What this task involves => When you reach the records below, output every one exactly as written but leave out any pictures.

Change detection outputs =>
-----
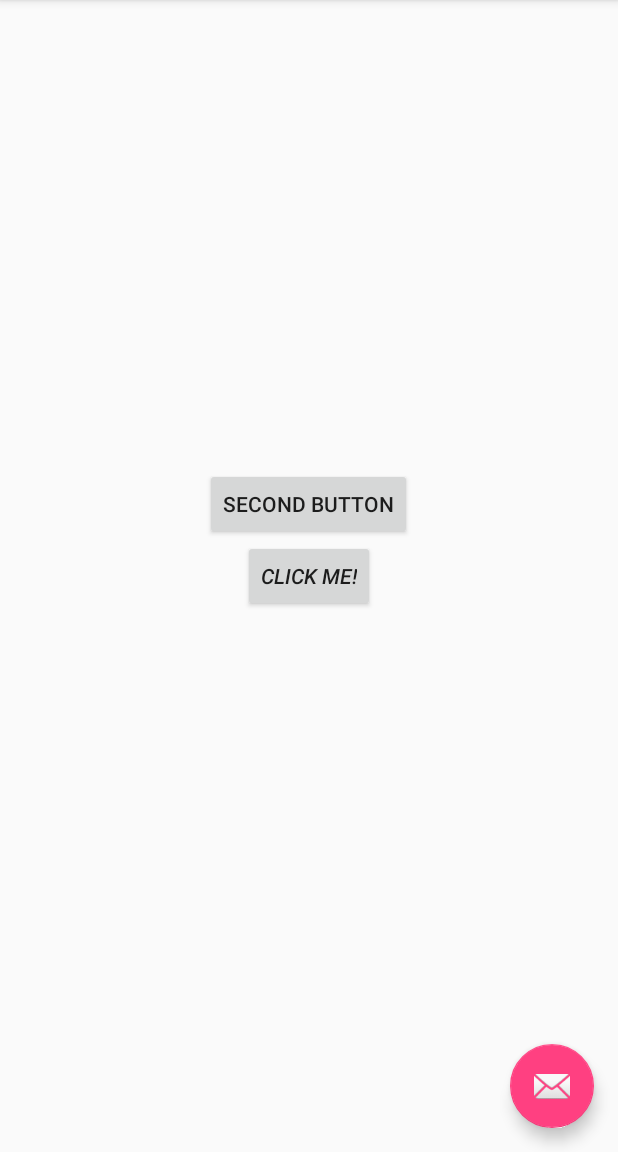
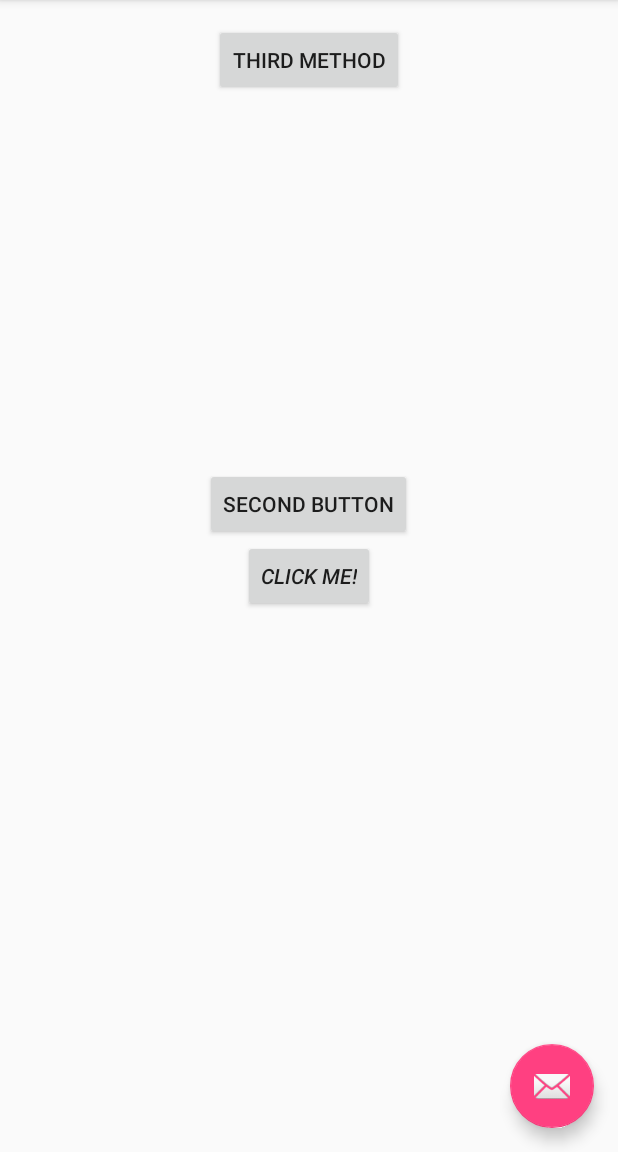
Before and after one commit to robbiemu/Complete-Android-Marshmallow-tutorial, an Android app: the screen it shows after launch (MainActivity), on a phone screen of 412 x 824 dp, the part 84-1236 px from its top. Run offline under Robolectric (Android 15) with nearby library versions, the phone set to English and light mode, and no system bars.

Commit message:
final part of Buttons and EventListeners

```diff
--- a/ButtonsAndEventListeners/app/src/main/java/xyz/selfenrichment/robertotomas/buttonsandeventlisteners/MainActivity.java
+++ b/ButtonsAndEventListeners/app/src/main/java/xyz/selfenrichment/robertotomas/buttonsandeventlisteners/MainActivity.java
@@ -1,6 +1,9 @@
 package xyz.selfenrichment.robertotomas.buttonsandeventlisteners;
 
+import android.graphics.Color;
 import android.os.Bundle;
+import android.support.design.widget.FloatingActionButton;
+import android.support.design.widget.Snackbar;
 import android.support.v7.app.AppCompatActivity;
 import android.support.v7.widget.Toolbar;
 import android.util.Log;
@@ -30,14 +33,25 @@ public class MainActivity extends AppCompatActivity implements View.OnClickListe
         Toolbar toolbar = (Toolbar) findViewById(R.id.toolbar);
         setSupportActionBar(toolbar);
 
-/*        FloatingActionButton fab = (FloatingActionButton) findViewById(R.id.fab);
+        /* method 2 */
+        FloatingActionButton fab = (FloatingActionButton) findViewById(R.id.fab);
         fab.setOnClickListener(new View.OnClickListener() {
             @Override
             public void onClick(View view) {
-                Snackbar.make(view, "Replace with your own action", Snackbar.LENGTH_LONG)
-                        .setAction("Action", null).show();
+                Snackbar.make(view, "This is the snackbar", Snackbar.LENGTH_LONG)
+                        .setAction("DISMISS", new View.OnClickListener() {
+                            @Override
+                            public void onClick(View v){
+                                v.setVisibility(View.INVISIBLE);
+
+                                String vName = getResources().getResourceName(v.getId());
+                                String [] vna = vName.split("/");
+                                vName = vna[vna.length-1];
+                                Log.v(LOG_TAG, String.format("%s was clicked!", vName));
+                            }
+                        }).setActionTextColor(Color.RED).show();
             }
-        }); */
+        });
     }
 
     @Override
--- a/ButtonsAndEventListeners/app/src/main/res/layout/content_main.xml
+++ b/ButtonsAndEventListeners/app/src/main/res/layout/content_main.xml
@@ -28,4 +28,13 @@
         android:id="@+id/button2"
         android:layout_above="@+id/button1"
         android:layout_centerHorizontal="true" />
+
+    <Button
+        android:layout_width="wrap_content"
+        android:layout_height="wrap_content"
+        android:text="@string/button3"
+        android:id="@+id/button3"
+        android:layout_alignParentTop="true"
+        android:layout_centerHorizontal="true"
+        android:onClick="onClick"/>
 </RelativeLayout>
--- a/ButtonsAndEventListeners/app/src/main/res/values/strings.xml
+++ b/ButtonsAndEventListeners/app/src/main/res/values/strings.xml
@@ -3,4 +3,5 @@
     <string name="action_settings">Settings</string>
     <string name="button1">click me!</string>
     <string name="button2">second button</string>
+    <string name="button3">Third Method</string>
 </resources>
```
Also changed, not shown: 1 other file.
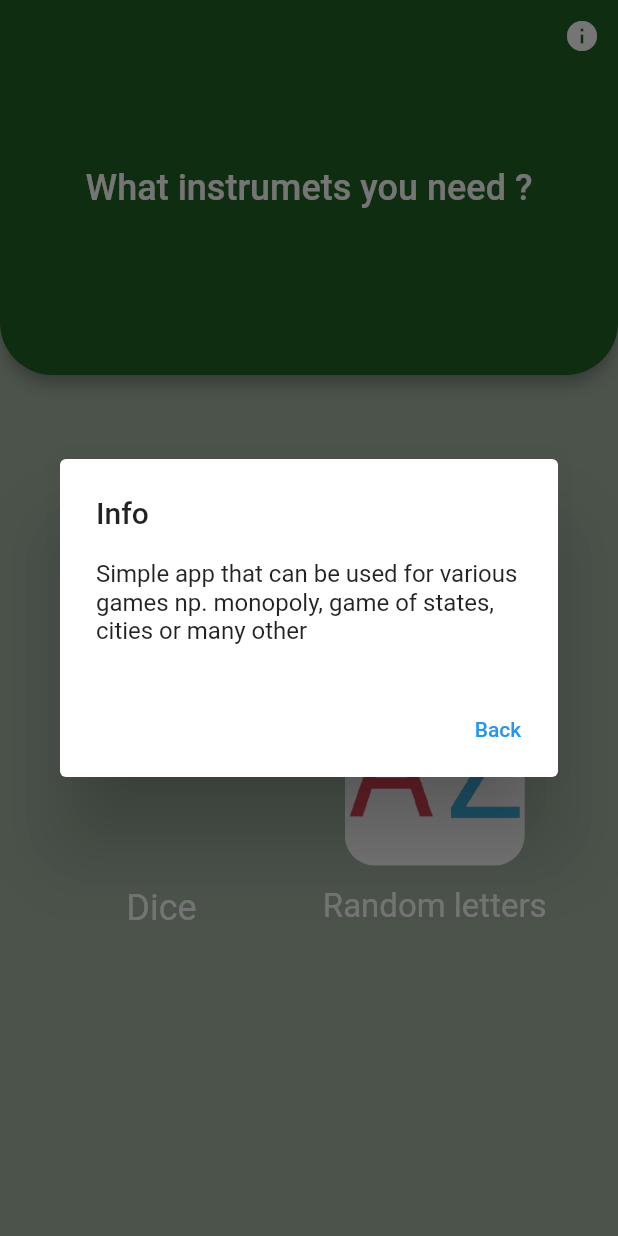
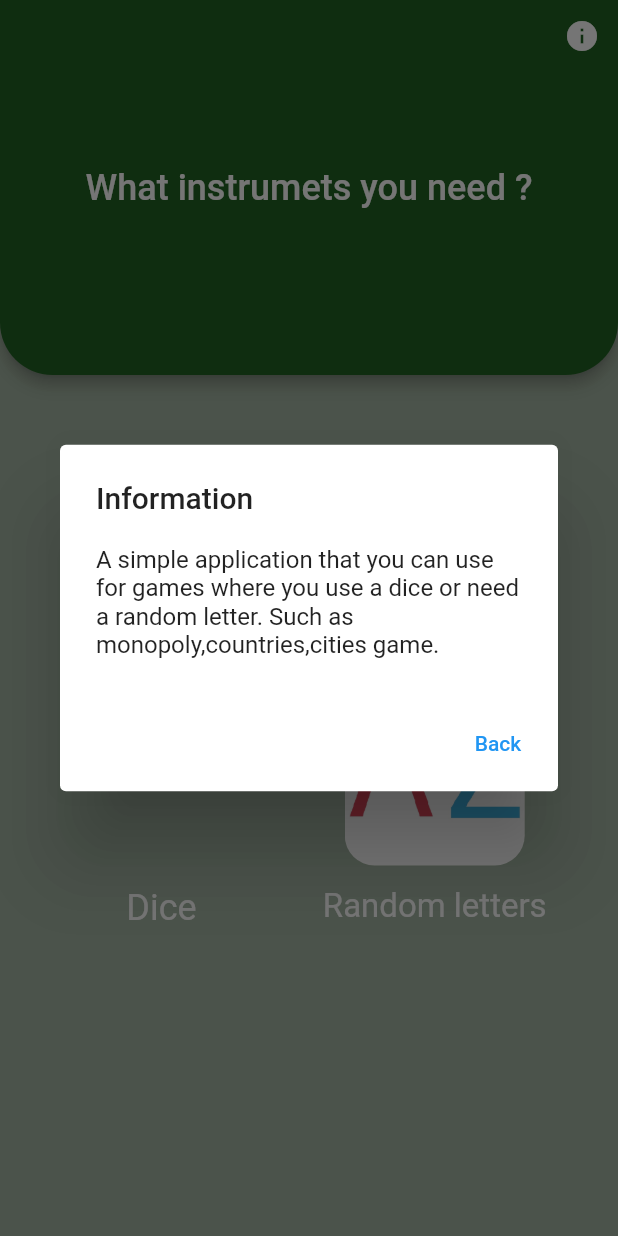
Before and after one commit to patryklaskowski1/instruments_for_various_games, a Flutter app: the screen it shows after launch, after a tap on the "info" icon, on a phone screen of 412 x 824 dp. Run offline on Flutter 3.47's test engine with Material 2 defaults, Android fonts, the phone set to English and light mode, and no system bars.

Commit message:
change text and content text AlertDialog for homePage

```diff
--- a/lib/app/home_page/home_page.dart
+++ b/lib/app/home_page/home_page.dart
@@ -38,9 +38,9 @@ class HomePage extends StatelessWidget {
                     context: context,
                     builder: (BuildContext context) {
                       return AlertDialog(
-                        title: const Text('Info'),
+                        title: const Text('Information'),
                         content: const Text(
-                            'Simple app that can be used for various games np. monopoly, game of states, cities or many other'),
+                            'A simple application that you can use for games where you use a dice or need a random letter. Such as monopoly,countries,cities game.'),
                         actions: [
                           TextButton(
                             onPressed: () {
```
-----
Answer below =>
Before and after one commit to robbiemu/Complete-Android-Marshmallow-tutorial, an Android app: the screen it shows after launch (MainActivity), on a phone screen of 412 x 824 dp, the part 84-1236 px from its top. Run offline under Robolectric (Android 15) with nearby library versions, the phone set to English and light mode, and no system bars.

Commit message:
final part of Buttons and EventListeners

```diff
--- a/ButtonsAndEventListeners/app/src/main/java/xyz/selfenrichment/robertotomas/buttonsandeventlisteners/MainActivity.java
+++ b/ButtonsAndEventListeners/app/src/main/java/xyz/selfenrichment/robertotomas/buttonsandeventlisteners/MainActivity.java
@@ -1,6 +1,9 @@
 package xyz.selfenrichment.robertotomas.buttonsandeventlisteners;
 
+import android.graphics.Color;
 import android.os.Bundle;
+import android.support.design.widget.FloatingActionButton;
+import android.support.design.widget.Snackbar;
 import android.support.v7.app.AppCompatActivity;
 import android.support.v7.widget.Toolbar;
 import android.util.Log;
@@ -30,14 +33,25 @@ public class MainActivity extends AppCompatActivity implements View.OnClickListe
         Toolbar toolbar = (Toolbar) findViewById(R.id.toolbar);
         setSupportActionBar(toolbar);
 
-/*        FloatingActionButton fab = (FloatingActionButton) findViewById(R.id.fab);
+        /* method 2 */
+        FloatingActionButton fab = (FloatingActionButton) findViewById(R.id.fab);
         fab.setOnClickListener(new View.OnClickListener() {
             @Override
             public void onClick(View view) {
-                Snackbar.make(view, "Replace with your own action", Snackbar.LENGTH_LONG)
-                        .setAction("Action", null).show();
+                Snackbar.make(view, "This is the snackbar", Snackbar.LENGTH_LONG)
+                        .setAction("DISMISS", new View.OnClickListener() {
+                            @Override
+                            public void onClick(View v){
+                                v.setVisibility(View.INVISIBLE);
+
+                                String vName = getResources().getResourceName(v.getId());
+                                String [] vna = vName.split("/");
+                                vName = vna[vna.length-1];
+                                Log.v(LOG_TAG, String.format("%s was clicked!", vName));
+                            }
+                        }).setActionTextColor(Color.RED).show();
             }
-        }); */
+        });
     }
 
     @Override
--- a/ButtonsAndEventListeners/app/src/main/res/layout/content_main.xml
+++ b/ButtonsAndEventListeners/app/src/main/res/layout/content_main.xml
@@ -28,4 +28,13 @@
         android:id="@+id/button2"
         android:layout_above="@+id/button1"
         android:layout_centerHorizontal="true" />
+
+    <Button
+        android:layout_width="wrap_content"
+        android:layout_height="wrap_content"
+        android:text="@string/button3"
+        android:id="@+id/button3"
+        android:layout_alignParentTop="true"
+        android:layout_centerHorizontal="true"
+        android:onClick="onClick"/>
 </RelativeLayout>
--- a/ButtonsAndEventListeners/app/src/main/res/values/strings.xml
+++ b/ButtonsAndEventListeners/app/src/main/res/values/strings.xml
@@ -3,4 +3,5 @@
     <string name="action_settings">Settings</string>
     <string name="button1">click me!</string>
     <string name="button2">second button</string>
+    <string name="button3">Third Method</string>
 </resources>
```
Also changed, not shown: 1 other file.
Before and after one commit to patryklaskowski1/instruments_for_various_games, a Flutter app: the screen it shows after launch, after a tap on the "info" icon, on a phone screen of 412 x 824 dp. Run offline on Flutter 3.47's test engine with Material 2 defaults, Android fonts, the phone set to English and light mode, and no system bars.

Commit message:
change text and content text AlertDialog for homePage

```diff
--- a/lib/app/home_page/home_page.dart
+++ b/lib/app/home_page/home_page.dart
@@ -38,9 +38,9 @@ class HomePage extends StatelessWidget {
                     context: context,
                     builder: (BuildContext context) {
                       return AlertDialog(
-                        title: const Text('Info'),
+                        title: const Text('Information'),
                         content: const Text(
-                            'Simple app that can be used for various games np. monopoly, game of states, cities or many other'),
+                            'A simple application that you can use for games where you use a dice or need a random letter. Such as monopoly,countries,cities game.'),
                         actions: [
                           TextButton(
                             onPressed: () {
```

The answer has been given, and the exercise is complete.